● Source material
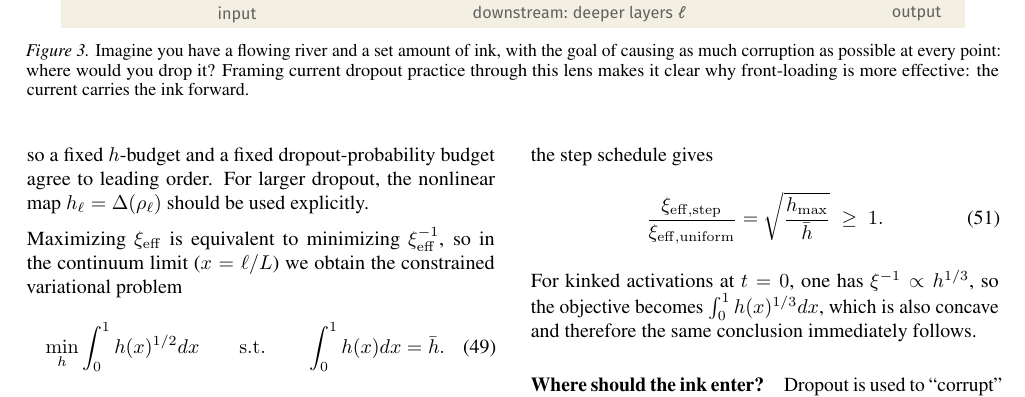
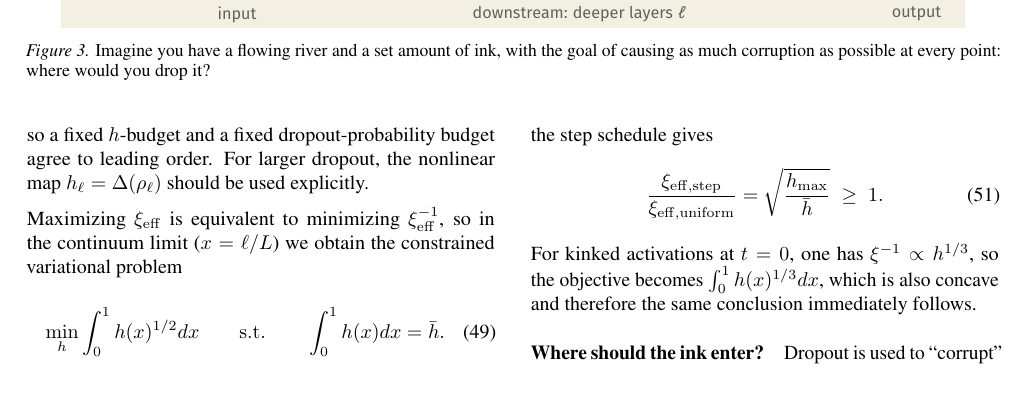
Before and after one commit to luklacasito/icml, a LaTeX paper (manuscript/main.tex, which reads manuscript/sections/theory.tex): part of page 9 of 53, cut so that both start at the same text. Compiled offline with pdfLaTeX.

Commit message:
Introduce the river thought experiment directly

```diff
--- a/manuscript/sections/theory.tex
+++ b/manuscript/sections/theory.tex
@@ -279,7 +279,7 @@ so a fixed \(h\)-budget and a fixed dropout-probability budget agree to leading
 \begin{figure*}[t]
 \centering
 \includegraphics[width=0.93\textwidth]{figures/theory/river_ink.pdf}
-\caption{Imagine you have a flowing river and a set amount of ink, with the goal of causing as much corruption as possible at every point: where would you drop it? Framing current dropout practice through this lens makes it clear why front-loading is more effective: the current carries the ink forward.}
+\caption{Imagine you have a flowing river and a set amount of ink, with the goal of causing as much corruption as possible at every point: where would you drop it?}
 \label{fig:river_reach}
 \end{figure*}
 
```
Also changed, not shown: paper.pdf.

● Requirement
Could you repeat the entries word for word, skipping the pictures they contain?

● The completed task
Before and after one commit to luklacasito/icml, a LaTeX paper (manuscript/main.tex, which reads manuscript/sections/theory.tex): part of page 9 of 53, cut so that both start at the same text. Compiled offline with pdfLaTeX.

Commit message:
Introduce the river thought experiment directly

```diff
--- a/manuscript/sections/theory.tex
+++ b/manuscript/sections/theory.tex
@@ -279,7 +279,7 @@ so a fixed \(h\)-budget and a fixed dropout-probability budget agree to leading
 \begin{figure*}[t]
 \centering
 \includegraphics[width=0.93\textwidth]{figures/theory/river_ink.pdf}
-\caption{Imagine you have a flowing river and a set amount of ink, with the goal of causing as much corruption as possible at every point: where would you drop it? Framing current dropout practice through this lens makes it clear why front-loading is more effective: the current carries the ink forward.}
+\caption{Imagine you have a flowing river and a set amount of ink, with the goal of causing as much corruption as possible at every point: where would you drop it?}
 \label{fig:river_reach}
 \end{figure*}
 
```
Also changed, not shown: paper.pdf.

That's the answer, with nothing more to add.